__Given data__:
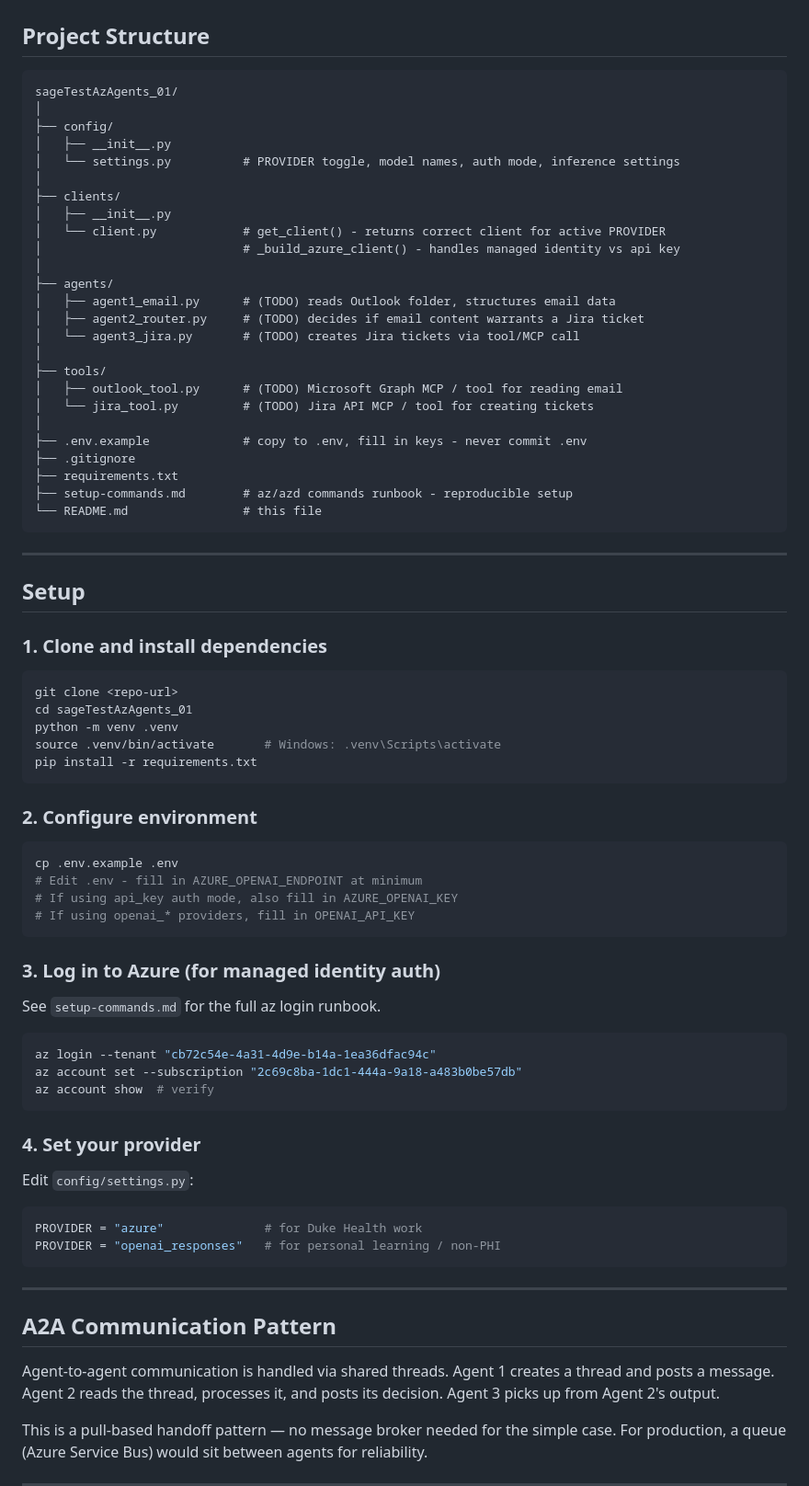
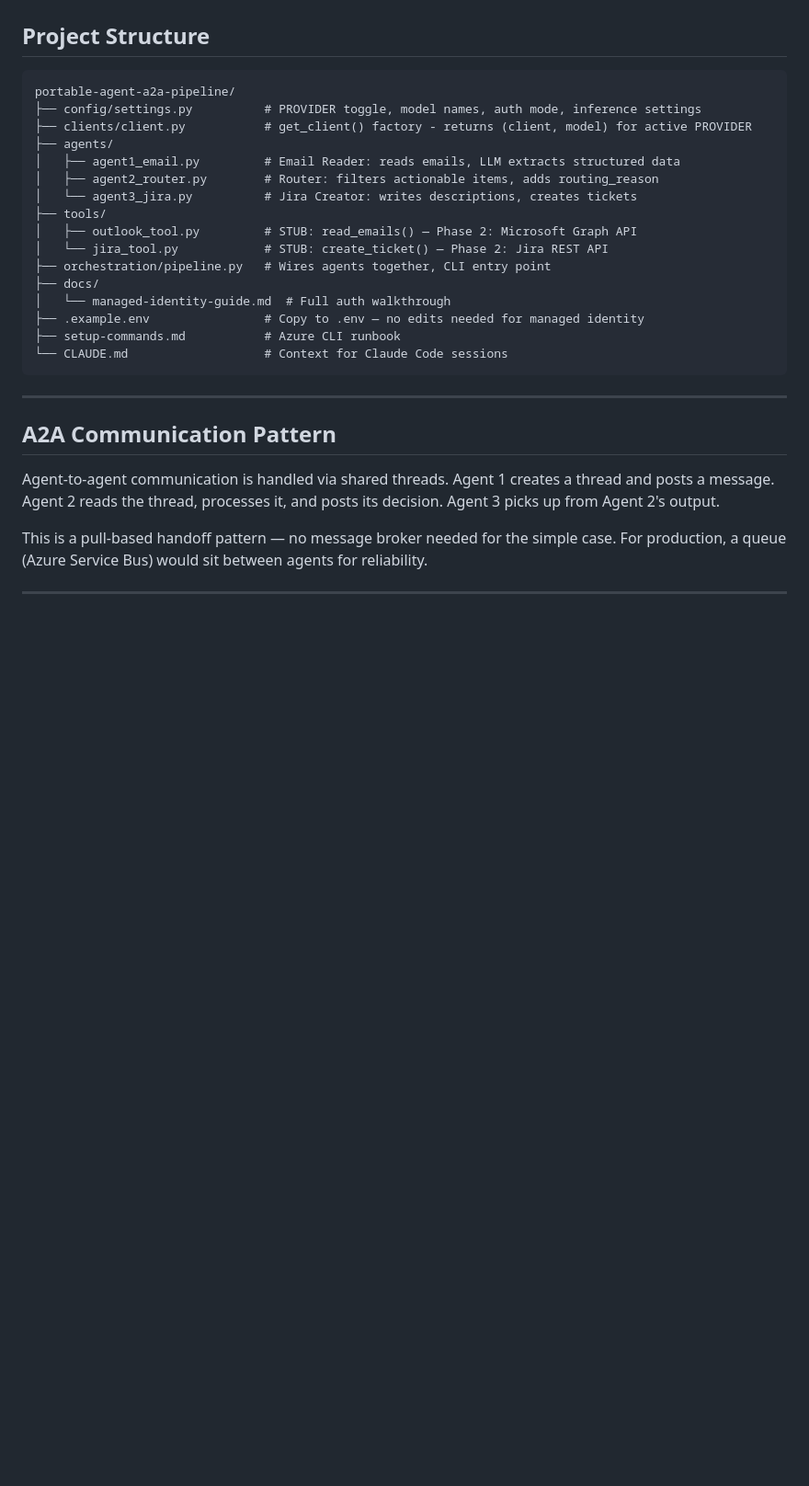
Before and after one commit to sagearbor/portable-agent-a2a-pipeline, a Markdown page: README.md, the part around one of its changes. Shown at 92% size. Drawn GitHub-style; blank space fills up the shorter version.

Commit message:
update README with quickstart, correct project structure
- Add quickstart block with real git clone URL, managed identity flow,
  and VPN note
- Update project structure to reflect current state (agents implemented,
  not TODO; .example.env not .env.example; docs/ and CLAUDE.md added)
- Remove outdated multi-step setup section (replaced by quickstart)

Co-Authored-By: Claude Opus 4.6 <noreply@anthropic.com>

````diff
--- a/README.md
+++ b/README.md
@@ -99,72 +120,22 @@ AAD Tenant: cb72c54e-...  (Duke Health - identity/auth boundary for whole org)
 ## Project Structure
 
 ```
-sageTestAzAgents_01/
-│
-├── config/
-│   ├── __init__.py
-│   └── settings.py          # PROVIDER toggle, model names, auth mode, inference settings
-│
-├── clients/
-│   ├── __init__.py
-│   └── client.py            # get_client() - returns correct client for active PROVIDER
-│                            # _build_azure_client() - handles managed identity vs api key
-│
+portable-agent-a2a-pipeline/
+├── config/settings.py          # PROVIDER toggle, model names, auth mode, inference settings
+├── clients/client.py           # get_client() factory - returns (client, model) for active PROVIDER
 ├── agents/
-│   ├── agent1_email.py      # (TODO) reads Outlook folder, structures email data
-│   ├── agent2_router.py     # (TODO) decides if email content warrants a Jira ticket
-│   └── agent3_jira.py       # (TODO) creates Jira tickets via tool/MCP call
-│
+│   ├── agent1_email.py         # Email Reader: reads emails, LLM extracts structured data
+│   ├── agent2_router.py        # Router: filters actionable items, adds routing_reason
+│   └── agent3_jira.py          # Jira Creator: writes descriptions, creates tickets
 ├── tools/
-│   ├── outlook_tool.py      # (TODO) Microsoft Graph MCP / tool for reading email
-│   └── jira_tool.py         # (TODO) Jira API MCP / tool for creating tickets
-│
-├── .env.example             # copy to .env, fill in keys - never commit .env
-├── .gitignore
-├── requirements.txt
-├── setup-commands.md        # az/azd commands runbook - reproducible setup
-└── README.md                # this file
-```
-
----
-
-## Setup
-
-### 1. Clone and install dependencies
-
-```bash
-git clone <repo-url>
-cd sageTestAzAgents_01
-python -m venv .venv
-source .venv/bin/activate       # Windows: .venv\Scripts\activate
-pip install -r requirements.txt
-```
-
-### 2. Configure environment
-
-```bash
-cp .env.example .env
-# Edit .env - fill in AZURE_OPENAI_ENDPOINT at minimum
-# If using api_key auth mode, also fill in AZURE_OPENAI_KEY
-# If using openai_* providers, fill in OPENAI_API_KEY
-```
-
-### 3. Log in to Azure (for managed identity auth)
-
-See `setup-commands.md` for the full az login runbook.
-
-```bash
-az login --tenant "cb72c54e-4a31-4d9e-b14a-1ea36dfac94c"
-az account set --subscription "2c69c8ba-1dc1-444a-9a18-a483b0be57db"
-az account show  # verify
-```
-
-### 4. Set your provider
-
-Edit `config/settings.py`:
-```python
-PROVIDER = "azure"              # for Duke Health work
-PROVIDER = "openai_responses"   # for personal learning / non-PHI
+│   ├── outlook_tool.py         # STUB: read_emails() — Phase 2: Microsoft Graph API
+│   └── jira_tool.py            # STUB: create_ticket() — Phase 2: Jira REST API
+├── orchestration/pipeline.py   # Wires agents together, CLI entry point
+├── docs/
+│   └── managed-identity-guide.md  # Full auth walkthrough
+├── .example.env                # Copy to .env — no edits needed for managed identity
+├── setup-commands.md           # Azure CLI runbook
+└── CLAUDE.md                   # Context for Claude Code sessions
 ```
 
 ---
````
Also changed, not shown: other parts of README.md (+24 -3 lines).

__What needs to be done__:
Line by line, output the material above exactly, passing over the pictures.

__Answer box__:
Before and after one commit to sagearbor/portable-agent-a2a-pipeline, a Markdown page: README.md, the part around one of its changes. Shown at 92% size. Drawn GitHub-style; blank space fills up the shorter version.

Commit message:
update README with quickstart, correct project structure
- Add quickstart block with real git clone URL, managed identity flow,
  and VPN note
- Update project structure to reflect current state (agents implemented,
  not TODO; .example.env not .env.example; docs/ and CLAUDE.md added)
- Remove outdated multi-step setup section (replaced by quickstart)

Co-Authored-By: Claude Opus 4.6 <noreply@anthropic.com>

````diff
--- a/README.md
+++ b/README.md
@@ -99,72 +120,22 @@ AAD Tenant: cb72c54e-...  (Duke Health - identity/auth boundary for whole org)
 ## Project Structure
 
 ```
-sageTestAzAgents_01/
-│
-├── config/
-│   ├── __init__.py
-│   └── settings.py          # PROVIDER toggle, model names, auth mode, inference settings
-│
-├── clients/
-│   ├── __init__.py
-│   └── client.py            # get_client() - returns correct client for active PROVIDER
-│                            # _build_azure_client() - handles managed identity vs api key
-│
+portable-agent-a2a-pipeline/
+├── config/settings.py          # PROVIDER toggle, model names, auth mode, inference settings
+├── clients/client.py           # get_client() factory - returns (client, model) for active PROVIDER
 ├── agents/
-│   ├── agent1_email.py      # (TODO) reads Outlook folder, structures email data
-│   ├── agent2_router.py     # (TODO) decides if email content warrants a Jira ticket
-│   └── agent3_jira.py       # (TODO) creates Jira tickets via tool/MCP call
-│
+│   ├── agent1_email.py         # Email Reader: reads emails, LLM extracts structured data
+│   ├── agent2_router.py        # Router: filters actionable items, adds routing_reason
+│   └── agent3_jira.py          # Jira Creator: writes descriptions, creates tickets
 ├── tools/
-│   ├── outlook_tool.py      # (TODO) Microsoft Graph MCP / tool for reading email
-│   └── jira_tool.py         # (TODO) Jira API MCP / tool for creating tickets
-│
-├── .env.example             # copy to .env, fill in keys - never commit .env
-├── .gitignore
-├── requirements.txt
-├── setup-commands.md        # az/azd commands runbook - reproducible setup
-└── README.md                # this file
-```
-
----
-
-## Setup
-
-### 1. Clone and install dependencies
-
-```bash
-git clone <repo-url>
-cd sageTestAzAgents_01
-python -m venv .venv
-source .venv/bin/activate       # Windows: .venv\Scripts\activate
-pip install -r requirements.txt
-```
-
-### 2. Configure environment
-
-```bash
-cp .env.example .env
-# Edit .env - fill in AZURE_OPENAI_ENDPOINT at minimum
-# If using api_key auth mode, also fill in AZURE_OPENAI_KEY
-# If using openai_* providers, fill in OPENAI_API_KEY
-```
-
-### 3. Log in to Azure (for managed identity auth)
-
-See `setup-commands.md` for the full az login runbook.
-
-```bash
-az login --tenant "cb72c54e-4a31-4d9e-b14a-1ea36dfac94c"
-az account set --subscription "2c69c8ba-1dc1-444a-9a18-a483b0be57db"
-az account show  # verify
-```
-
-### 4. Set your provider
-
-Edit `config/settings.py`:
-```python
-PROVIDER = "azure"              # for Duke Health work
-PROVIDER = "openai_responses"   # for personal learning / non-PHI
+│   ├── outlook_tool.py         # STUB: read_emails() — Phase 2: Microsoft Graph API
+│   └── jira_tool.py            # STUB: create_ticket() — Phase 2: Jira REST API
+├── orchestration/pipeline.py   # Wires agents together, CLI entry point
+├── docs/
+│   └── managed-identity-guide.md  # Full auth walkthrough
+├── .example.env                # Copy to .env — no edits needed for managed identity
+├── setup-commands.md           # Azure CLI runbook
+└── CLAUDE.md                   # Context for Claude Code sessions
 ```
 
 ---
````
Also changed, not shown: other parts of README.md (+24 -3 lines).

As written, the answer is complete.